Every entry below should be printed exactly, without its images.

%%

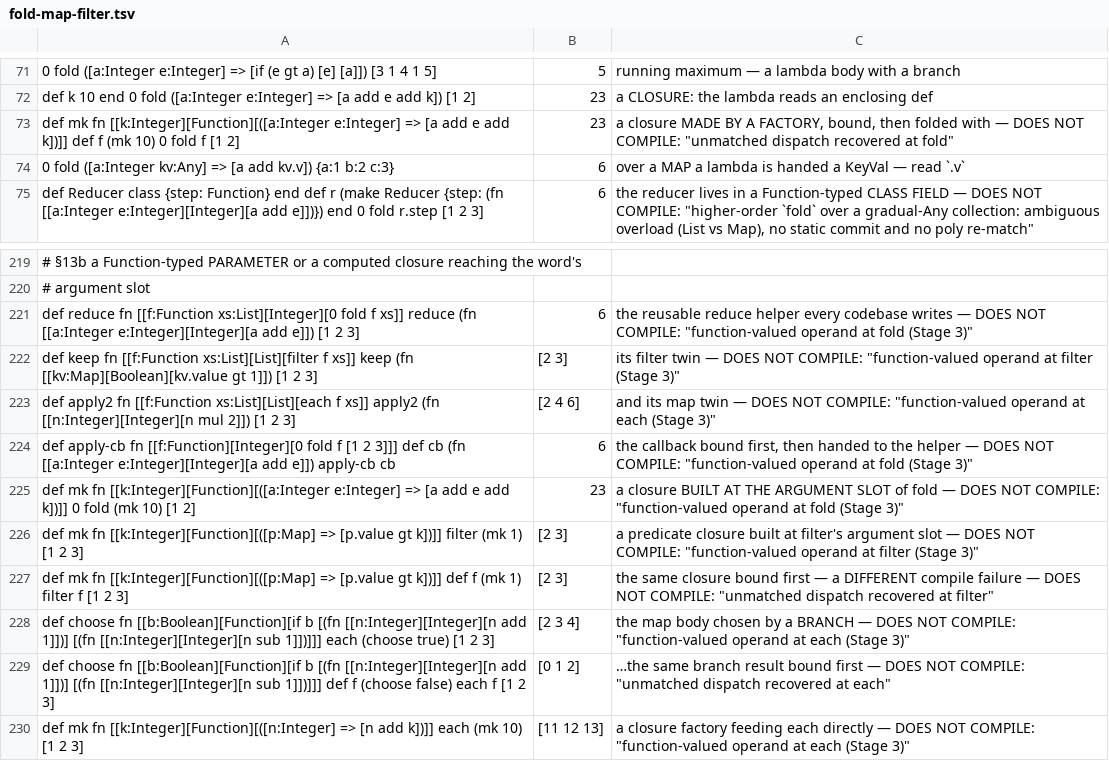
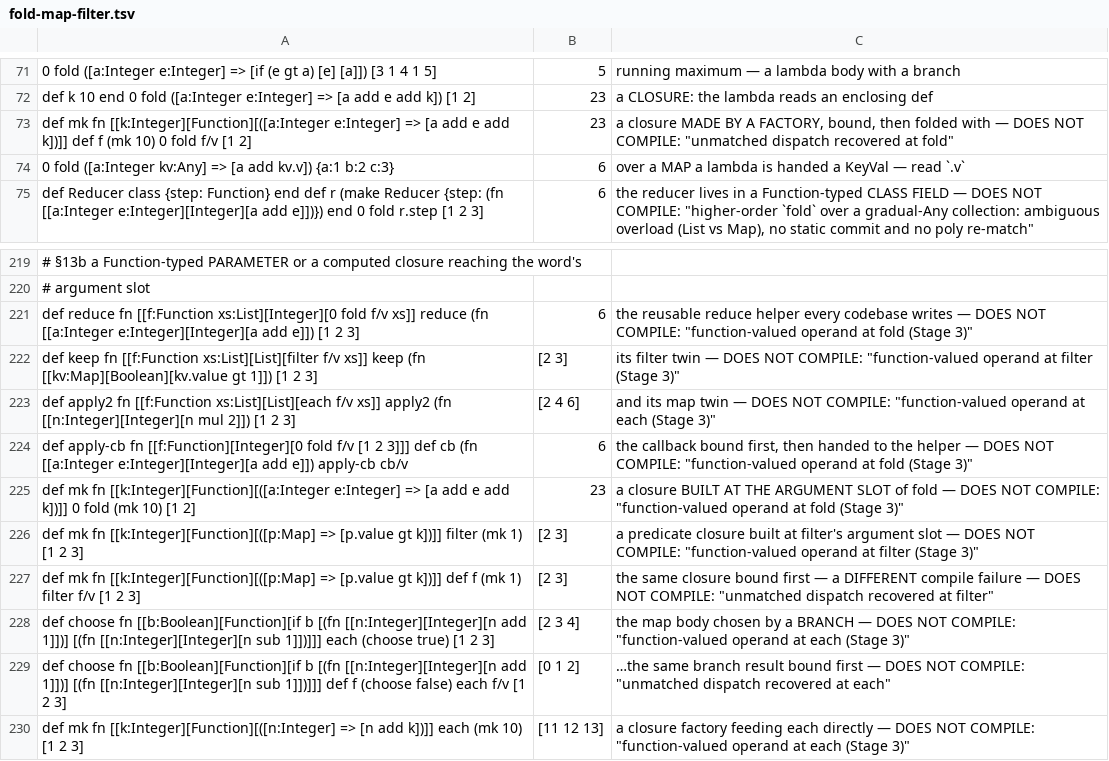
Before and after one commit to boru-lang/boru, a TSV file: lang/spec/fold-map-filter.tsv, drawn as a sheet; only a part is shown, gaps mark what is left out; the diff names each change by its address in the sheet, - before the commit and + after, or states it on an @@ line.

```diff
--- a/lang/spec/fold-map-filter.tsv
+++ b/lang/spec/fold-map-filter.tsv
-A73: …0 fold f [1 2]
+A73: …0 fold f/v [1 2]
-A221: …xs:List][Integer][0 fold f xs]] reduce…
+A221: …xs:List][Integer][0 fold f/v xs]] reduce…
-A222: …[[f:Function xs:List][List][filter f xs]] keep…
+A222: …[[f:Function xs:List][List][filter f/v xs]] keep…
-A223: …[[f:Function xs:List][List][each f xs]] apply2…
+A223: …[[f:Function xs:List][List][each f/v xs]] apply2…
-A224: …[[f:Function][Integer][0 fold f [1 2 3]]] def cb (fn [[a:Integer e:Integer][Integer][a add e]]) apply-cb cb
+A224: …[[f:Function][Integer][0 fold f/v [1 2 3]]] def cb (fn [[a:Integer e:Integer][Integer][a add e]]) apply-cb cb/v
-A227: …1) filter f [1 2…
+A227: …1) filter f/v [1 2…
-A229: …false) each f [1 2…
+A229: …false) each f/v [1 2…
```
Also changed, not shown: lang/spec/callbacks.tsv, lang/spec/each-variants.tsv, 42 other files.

%%

■ Your solution:
Before and after one commit to boru-lang/boru, a TSV file: lang/spec/fold-map-filter.tsv, drawn as a sheet; only a part is shown, gaps mark what is left out; the diff names each change by its address in the sheet, - before the commit and + after, or states it on an @@ line.

```diff
--- a/lang/spec/fold-map-filter.tsv
+++ b/lang/spec/fold-map-filter.tsv
-A73: …0 fold f [1 2]
+A73: …0 fold f/v [1 2]
-A221: …xs:List][Integer][0 fold f xs]] reduce…
+A221: …xs:List][Integer][0 fold f/v xs]] reduce…
-A222: …[[f:Function xs:List][List][filter f xs]] keep…
+A222: …[[f:Function xs:List][List][filter f/v xs]] keep…
-A223: …[[f:Function xs:List][List][each f xs]] apply2…
+A223: …[[f:Function xs:List][List][each f/v xs]] apply2…
-A224: …[[f:Function][Integer][0 fold f [1 2 3]]] def cb (fn [[a:Integer e:Integer][Integer][a add e]]) apply-cb cb
+A224: …[[f:Function][Integer][0 fold f/v [1 2 3]]] def cb (fn [[a:Integer e:Integer][Integer][a add e]]) apply-cb cb/v
-A227: …1) filter f [1 2…
+A227: …1) filter f/v [1 2…
-A229: …false) each f [1 2…
+A229: …false) each f/v [1 2…
```
Also changed, not shown: lang/spec/callbacks.tsv, lang/spec/each-variants.tsv, 42 other files.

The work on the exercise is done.